The President stated that we do not want to contemplate such a step, but we did wish to open up new trade possibilities for Japan.
Secretary Humphrey concluded the discussion of Japan by saying that we would have to face the fact and realize that we could not hope to keep Japan as a loyal ally of the West if it became dependent economically on Communist China. Such dependence would provide the Chinese Communists with a terrible club to hold over Japan.
. . . . . . .
Action on Item 6:
The National Security Council:10
- Discussed the reference report on the subject (NSC 125/4) and agreed that it should be revised to take account of the question of the long-term viability of the economy of a Japan deprived of the raw materials and markets of the Chinese mainland.

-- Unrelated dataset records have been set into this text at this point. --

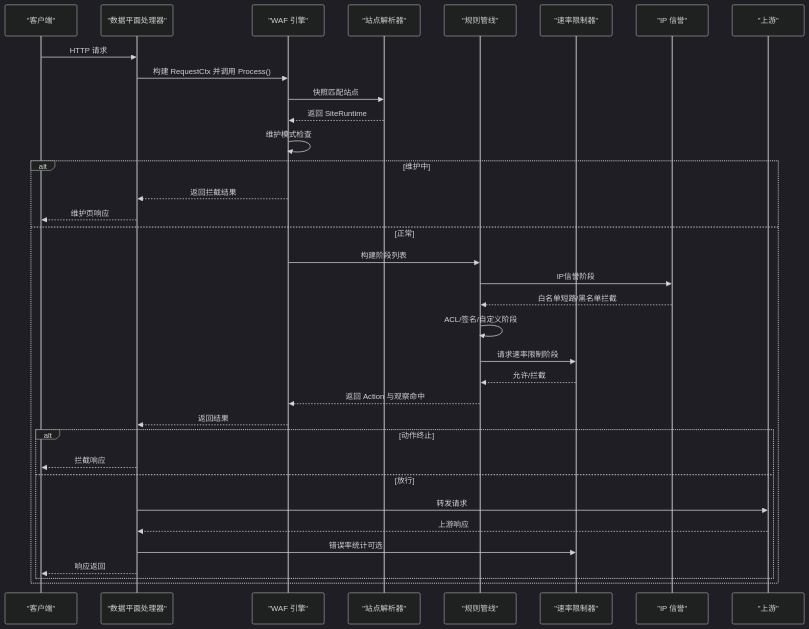
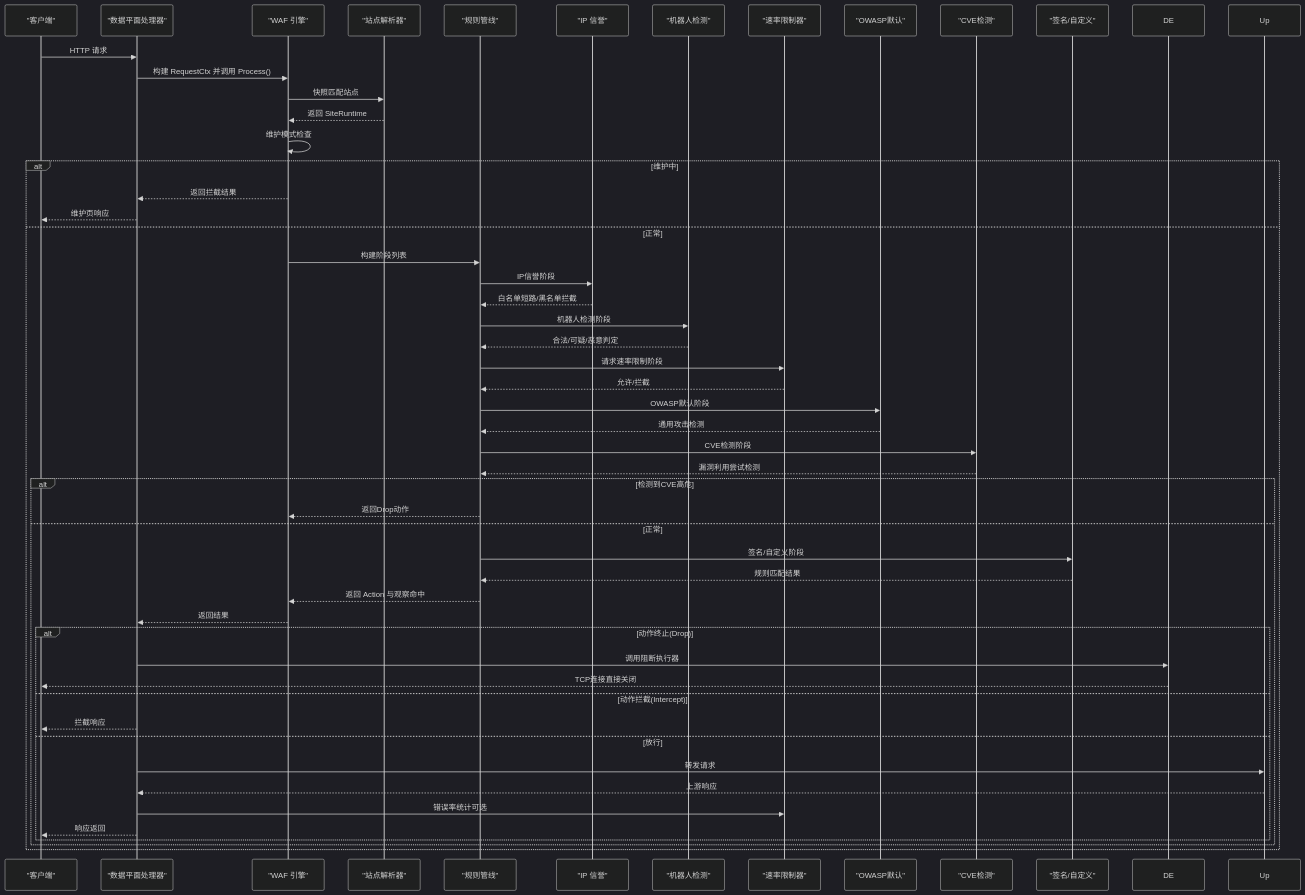
Before and after one commit to x01n/My-OpenWaf: the second of 12 diagrams in docs/WAF 引擎系统/引擎核心架构.md, drawn with Mermaid (dark theme). The commit also changed other lines of this file and 51 other files, not shown here.

````diff
--- a/docs/WAF 引擎系统/引擎核心架构.md
+++ b/docs/WAF 引擎系统/引擎核心架构.md
@@ -111,37 +139,54 @@
 ```mermaid
 sequenceDiagram
 participant Client as "客户端"
 participant DP as "数据平面处理器"
 participant Eng as "WAF 引擎"
 participant Res as "站点解析器"
 participant Pipe as "规则管线"
+participant IR as "IP 信誉"
+participant Bot as "机器人检测"
 participant RL as "速率限制器"
-participant IR as "IP 信誉"
-participant Up as "上游"
+participant OWASP as "OWASP默认"
+participant CVE as "CVE检测"
+participant Sig as "签名/自定义"
 Client->>DP : HTTP 请求
 DP->>Eng : 构建 RequestCtx 并调用 Process()
 Eng->>Res : 快照匹配站点
 Res-->>Eng : 返回 SiteRuntime
 Eng->>Eng : 维护模式检查
 alt 维护中
 Eng-->>DP : 返回拦截结果
 DP-->>Client : 维护页响应
 else 正常
 Eng->>Pipe : 构建阶段列表
 Pipe->>IR : IP信誉阶段
 IR-->>Pipe : 白名单短路/黑名单拦截
-Pipe->>Pipe : ACL/签名/自定义阶段
+Pipe->>Bot : 机器人检测阶段
+Bot-->>Pipe : 合法/可疑/恶意判定
 Pipe->>RL : 请求速率限制阶段
 RL-->>Pipe : 允许/拦截
+Pipe->>OWASP : OWASP默认阶段
+OWASP-->>Pipe : 通用攻击检测
+Pipe->>CVE : CVE检测阶段
+CVE-->>Pipe : 漏洞利用尝试检测
+alt 检测到CVE高危
+Pipe-->>Eng : 返回Drop动作
+else 正常
+Pipe->>Sig : 签名/自定义阶段
+Sig-->>Pipe : 规则匹配结果
 Pipe-->>Eng : 返回 Action 与观察命中
 Eng-->>DP : 返回结果
-alt 动作终止
+alt 动作终止(Drop)
+DP->>DE : 调用阻断执行器
+DE-->>Client : TCP连接直接关闭
+else 动作拦截(Intercept)
 DP-->>Client : 拦截响应
 else 放行
 DP->>Up : 转发请求
 Up-->>DP : 上游响应
 DP->>RL : 错误率统计可选
 DP-->>Client : 响应返回
 end
 end
+end
 ```
````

- Deferred further action on this report pending further study.
. . . . . . .
- Drafted by Gleason on Apr. 16.↩
- Dated Mar. 30, not printed. (S/S–NSC files, lot 63 D 351, NSC 125 Series) For additional comment on its substance, see Robertson’s memorandum to the Secretary, Document 652.↩
- Dated Feb. 19, not printed. (S/S–NSC files, lot 63 D 351, NSC 125 Series)↩
- Dated Feb. 19, not printed. (S/S–NSC files, lot 63 D 351, NSC 125 Series) But see Document 646.↩
- Document 588.↩
- Dated July 23, 1952, not printed. (S/S–NSC files, lot 63 D 351, NSC 125 Series) But see footnote 6, Document 586.↩
- Document 567.↩
- Several other NSC papers were discussed conjointly with NSC 125/4. For other extracts from this section of the memorandum of discussion, see Document 93; vol. xv, Part 1, p. 892; and vol. xii, Part 1, p. 298.↩
- The proposals in NSC 125/4 were additional suggestions for the implementation of the “objectives” stated in NSC 125/2. Hence the economic “objective” for Japan remained that stated in paragraph 6.c of NSC 125/2.↩
- The following paragraphs constitute NSC Action No. 761. (S/S–NSC (Miscellaneous) files, lot 65 D 95, “Record of Actions by the National Security Council, 1953”)↩